The researcher expects that the materials with high electron mobility will help us develop much lighter and cheaper smart gadgets equipped with flexible and bendable displays.

The organic polymers can also be used for various products, ranging from photovoltaic panels and radio frequency identification devices to biometric recognition gadgets, according to the professor, who has been working with Samsung Display in developing materials for OLED technologies and nurturing students in the field.

She has received calls for collaboration from global chemical and display firms, which she declined to identify, in developing new displays.

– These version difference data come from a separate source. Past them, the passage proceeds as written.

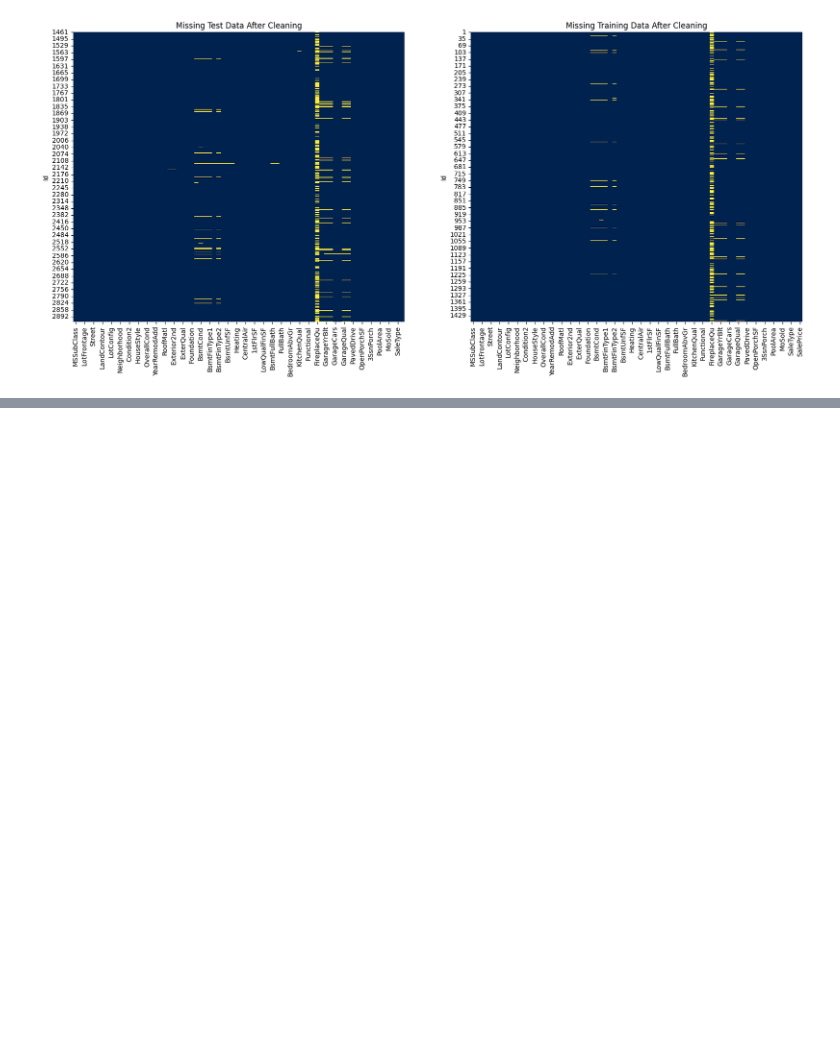
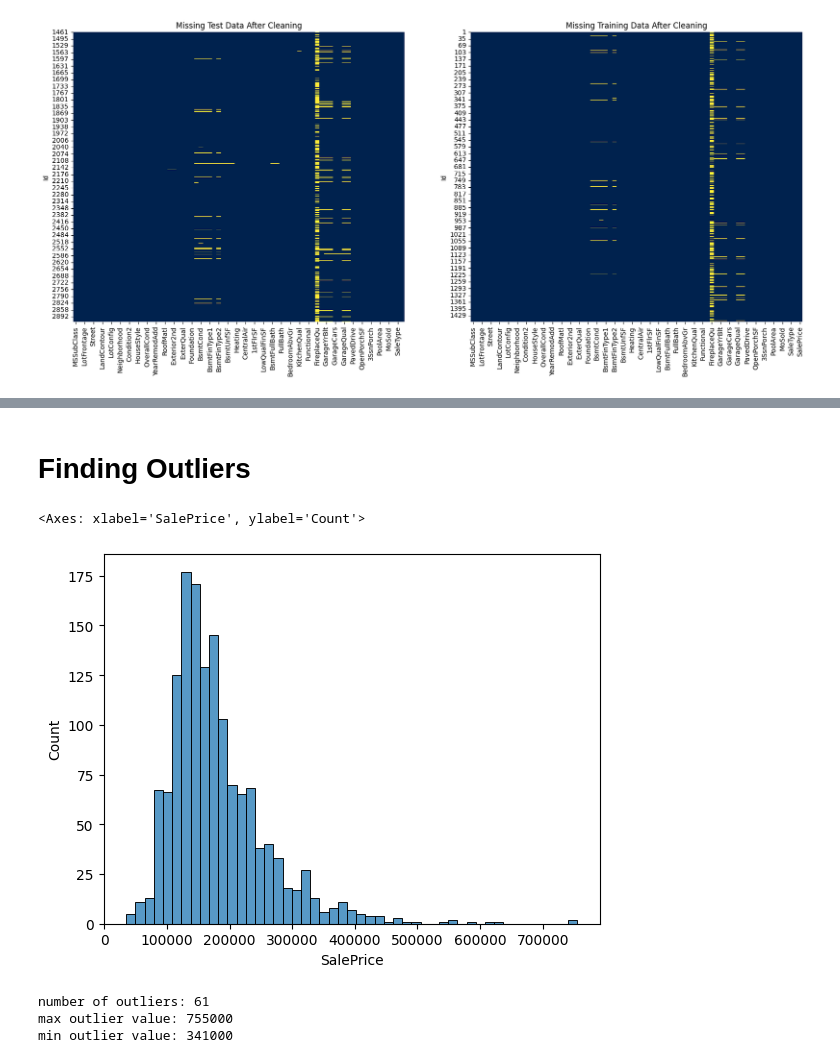
Before and after one commit to dustyshaw/Data_Sci_Final, a Jupyter notebook: Math_3080_Final.ipynb, the cells around one changed output, grey strips where cells are left out. Saved outputs shown, nothing was run; the diff lists cells and outputs as text; code cells hidden in the pictures; blank space fills up the shorter version.

```diff
--- a/Math_3080_Final.ipynb
+++ b/Math_3080_Final.ipynb
@@ -212,0 +218,28 @@ dtype: int64
+# %% [markdown]
+# Finding Outliers
+# %%
+sns.histplot(x="SalePrice", data=train)
+# %% [output]
+<Axes: xlabel='SalePrice', ylabel='Count'>
+[figure, added]
+# %%
+
+def find_outliers_IQR(df):
+   q1 = df.quantile(0.25)
+   q3 = df.quantile(0.75)
+   IQR = q3-q1
+   outliers = df[((df<(q1-1.5*IQR)) | (df>(q3+1.5*IQR)))]
+   return outliers
+
+
+outliers = find_outliers_IQR(train["SalePrice"])
+
+print("number of outliers: "+ str(len(outliers)))
+
+print("max outlier value: "+ str(outliers.max()))
+
+print("min outlier value: "+ str(outliers.min()))
+# %% [output]
+number of outliers: 61
+max outlier value: 755000
+min outlier value: 341000
```
Also changed, not shown: parts of 16 cells of this notebook, 1 other file.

Based on the findings of market research institute DisplaySearch, Samsung Electronics forecasted, that the flexible OLED displays will take up around 40 percent of the mobile display market by 2018.

Yoon Boo-keun, Samsung’s consumer electronics chief, recently said that the Korean tech firm would likely unveil flexible TVs next year. 

(from left) Samsung’s curved OLED TV (Samsung), LG’s G Flex curved smartphone (Bloomberg)
(from left) Samsung’s curved OLED TV (Samsung), LG’s G Flex curved smartphone (Bloomberg)

Earlier this year, Samsung and LG both rolled out curved OLED TVs and curved OLED smartphones.

The world’s first curved products failed to appeal to customers, mainly because of high price tags and an absence of unique features other than the curved bodies.

Another challenge for the tech firms is the lack of key fundamental technologies, according to Kim.

The Korean tech firms are indeed eager to obtain related patents for OLEDs.

In 2009, LG Electronics acquired the OLED business unit of Kodak, which first created the OLED technology in 1979. This year Samsung Electronics and Cheil Industries, a subsidiary of Samsung Group, purchased Novaled, a German firm that owns around 500 intellectual property rights for OLED technologies.

By Kim Young-won (